Navy Yard Residents: Seriously, We Want Nothing To Do With This Tunnel Project
Navy Yard residents still unequivocally don't want the the city to give a complex Virginia Avenue Tunnel construction project the go-ahead, and last night, hundreds of neighbors came out to let Mayor Vince Gray know just how horrible they think the project is.
The 4,000-foot Virginia Avenue Tunnel is an operating rail track for freight trains that runs through the Navy Yard and Capitol Hill area.
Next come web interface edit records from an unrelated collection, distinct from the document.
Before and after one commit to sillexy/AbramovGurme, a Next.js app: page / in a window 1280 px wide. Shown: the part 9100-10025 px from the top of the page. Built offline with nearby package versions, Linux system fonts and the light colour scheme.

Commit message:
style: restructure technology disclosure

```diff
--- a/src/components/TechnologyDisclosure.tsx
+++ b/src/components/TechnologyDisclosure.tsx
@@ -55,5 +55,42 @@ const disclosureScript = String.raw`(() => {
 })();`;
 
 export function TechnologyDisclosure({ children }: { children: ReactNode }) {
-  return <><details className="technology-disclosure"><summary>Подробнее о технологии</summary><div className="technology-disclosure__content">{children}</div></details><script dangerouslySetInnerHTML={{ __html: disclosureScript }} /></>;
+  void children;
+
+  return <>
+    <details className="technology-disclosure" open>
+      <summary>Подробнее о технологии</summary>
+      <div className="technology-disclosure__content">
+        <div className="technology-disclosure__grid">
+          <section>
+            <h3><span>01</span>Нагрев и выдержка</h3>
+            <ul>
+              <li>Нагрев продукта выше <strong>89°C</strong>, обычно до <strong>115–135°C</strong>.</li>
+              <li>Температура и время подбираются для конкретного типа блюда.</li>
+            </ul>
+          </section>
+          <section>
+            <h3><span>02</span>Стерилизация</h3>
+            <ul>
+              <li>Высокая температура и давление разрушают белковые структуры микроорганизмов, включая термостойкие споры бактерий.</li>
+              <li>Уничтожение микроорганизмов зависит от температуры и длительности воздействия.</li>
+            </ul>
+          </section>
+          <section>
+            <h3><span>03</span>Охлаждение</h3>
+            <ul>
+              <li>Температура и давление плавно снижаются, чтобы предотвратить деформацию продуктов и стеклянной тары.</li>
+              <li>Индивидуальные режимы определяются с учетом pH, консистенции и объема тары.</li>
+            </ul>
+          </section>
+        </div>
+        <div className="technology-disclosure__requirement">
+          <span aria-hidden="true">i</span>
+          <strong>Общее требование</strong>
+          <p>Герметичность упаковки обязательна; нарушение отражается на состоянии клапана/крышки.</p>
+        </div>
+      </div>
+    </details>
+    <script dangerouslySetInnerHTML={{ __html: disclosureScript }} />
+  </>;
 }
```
Now the owners of the 100-year-old tunnel, CSX Transportation, want to widen and deepen it to allow for double-stacked freight trains and a second track for two-way traffic.
"What I'm asking you, Mayor Gray, please do not let D.C. be the guinea pig for CSX," resident Claire Schaefer Oleksiak said at the meeting, expressing widespread concern that the company wants to continue operating trains through the tunnel during the construction period in a densely populated urban area.
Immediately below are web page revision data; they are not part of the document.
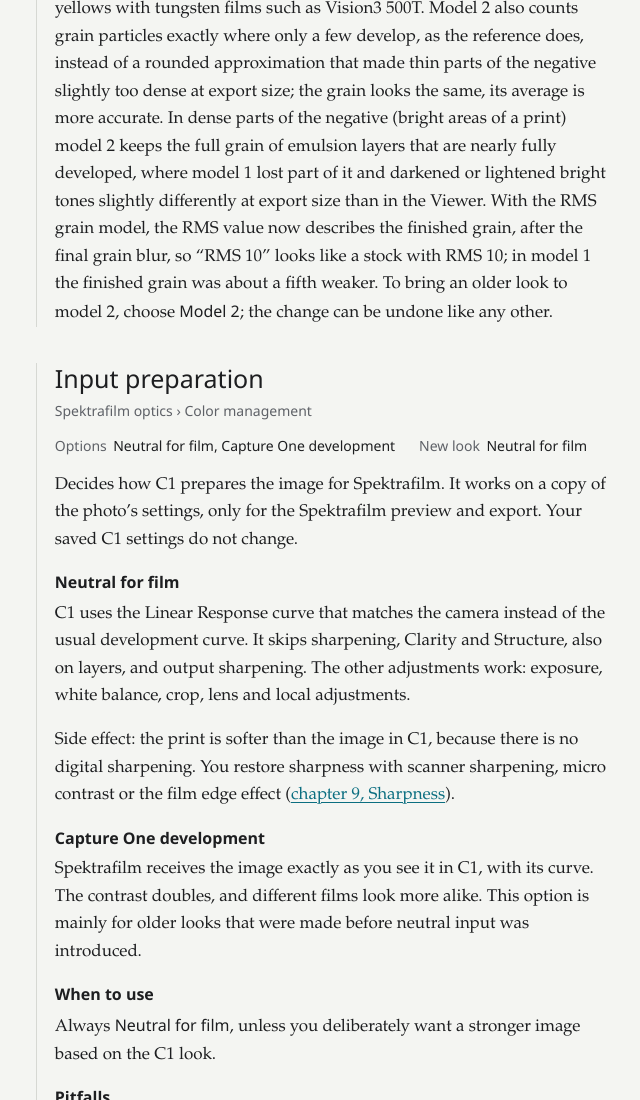
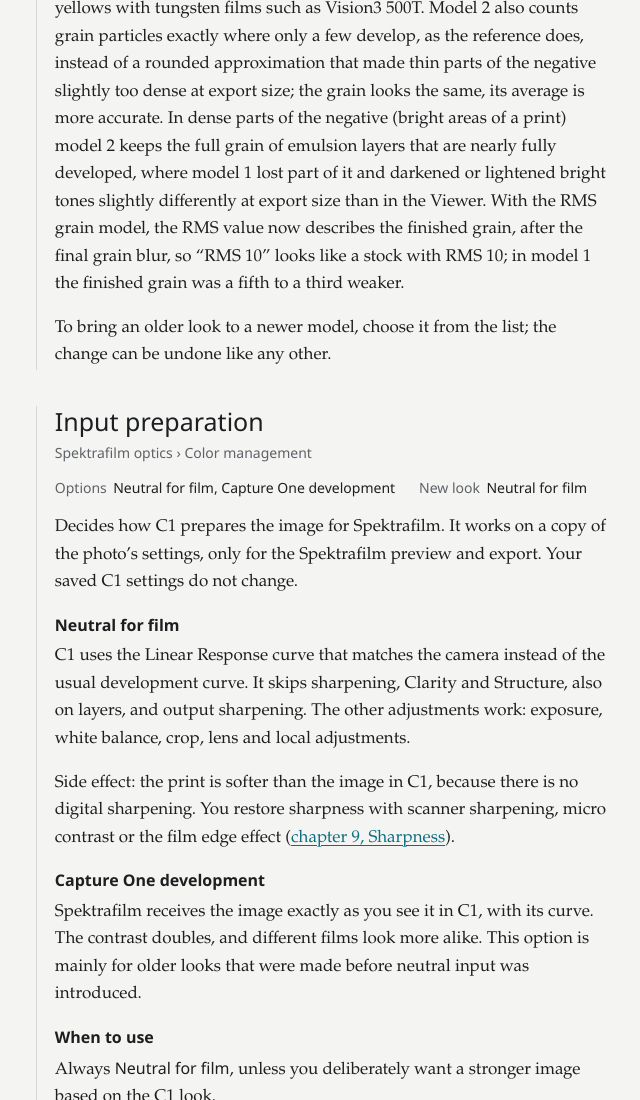
Before and after one commit to tkawecki/spektrafilm-darkroom-capture-one, a plain HTML site: page docs/manual-en/03-capture-one-preparation.html in a window 1280 px wide. Shown: the part 3071-4171 px from the top of the page, without its empty margins (311-951 px from the left). Drawn offline with Linux system fonts and the light colour scheme.

Commit message:
Manual: film model wording for model 1 grain and switching models

```diff
--- a/docs/manual-en/03-capture-one-preparation.html
+++ b/docs/manual-en/03-capture-one-preparation.html
@@ -58,7 +58,8 @@
         </dl>
         <p>The version of the film simulation the look uses. Each look keeps its model, so an update of the panel never changes the colours of a photo you have already worked on. Looks saved before model 2 existed open as model 1 and look exactly as before.</p>
         <p>Model 3 is model 2 with the current film and paper profiles of the Python spektrafilm reference, which changed the density curves of most stocks (mostly at the ends of the curves and for the cinema print stocks 2383 and 2393; in everyday tones the difference is small), and with neutral print filters fitted to them so that a mid grey prints neutral. With these profiles the panel agrees with the reference within about 1/255 on average.</p>
-        <p>Model 2 adapts the colours of the image to the light the film was designed for with CAT16, as the Python spektrafilm reference does; model 1 uses CAT02. Neutrals do not change. The difference is small: invisible with daylight films, at most a slight shift of deep blues and yellows with tungsten films such as Vision3 500T. Model 2 also counts grain particles exactly where only a few develop, as the reference does, instead of a rounded approximation that made thin parts of the negative slightly too dense at export size; the grain looks the same, its average is more accurate. In dense parts of the negative (bright areas of a print) model 2 keeps the full grain of emulsion layers that are nearly fully developed, where model 1 lost part of it and darkened or lightened bright tones slightly differently at export size than in the Viewer. With the RMS grain model, the RMS value now describes the finished grain, after the final grain blur, so “RMS 10” looks like a stock with RMS 10; in model 1 the finished grain was about a fifth weaker. To bring an older look to model 2, choose <span class="ui">Model 2</span>; the change can be undone like any other.</p>
+        <p>Model 2 adapts the colours of the image to the light the film was designed for with CAT16, as the Python spektrafilm reference does; model 1 uses CAT02. Neutrals do not change. The difference is small: invisible with daylight films, at most a slight shift of deep blues and yellows with tungsten films such as Vision3 500T. Model 2 also counts grain particles exactly where only a few develop, as the reference does, instead of a rounded approximation that made thin parts of the negative slightly too dense at export size; the grain looks the same, its average is more accurate. In dense parts of the negative (bright areas of a print) model 2 keeps the full grain of emulsion layers that are nearly fully developed, where model 1 lost part of it and darkened or lightened bright tones slightly differently at export size than in the Viewer. With the RMS grain model, the RMS value now describes the finished grain, after the final grain blur, so “RMS 10” looks like a stock with RMS 10; in model 1 the finished grain was a fifth to a third weaker.</p>
+        <p>To bring an older look to a newer model, choose it from the list; the change can be undone like any other.</p>
       </div>
       <div class="control">
         <h3>Input preparation</h3>
```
The residents' concerns about this project aren't new: They don't think CSX has any experience doing this sort of project in a city, and they fear the environmental and safety hazards a three-to-six-years-long construction project would pose. At the very least, they want the trains to be re-routed while the tunnel is under construction.
Gray facilitated the meeting and took what he referred to as "copious notes" throughout. He didn't say much about the project itself, only promising that the city would never sign on to a project that would endanger lives: "There's no way we would be involved in a project like that."
The trains running through the tunnel all convey freight, not passengers. When residents questioned the materials the trains would carry, specifically if they would be carrying crude oil—the oil a train in Canada was carrying in July when it exploded and killed dozens of people—Gray called up a CSX exec to answer.
Skip Elliott, vice president of public safety, health and environment at CSX, said there would be no "unit trains" with crude oil going through the tunnel. When the meeting attendees screamed he was lying, he clarified that while there would be no unit trains—or a group of trains that typically carry a single commodity—there would be some rail cars that would carry crude.
At this point, there is no firm timeline for when DDOT or the FHWA will give their recommendations for the project.
Ward 6 council candidates Darrel Thompson and Charles Allen attended the meeting, and Thompson called the issue crucial. As residents said throughout the meeting, Navy Yard is finally developing and attracting families and business establishments to the area. This project, which they argue provides no benefits to the community, threatens to ruin that progress, neighbors believe.
Tommy Wells, the current Ward 6 councilmember who is running for mayor against Gray, was not at last night's meeting, but attended a November meeting with Rep. Eleanor Holmes Norton and declared that he wants the trains rerouted permanently.
Photo by Perry Stein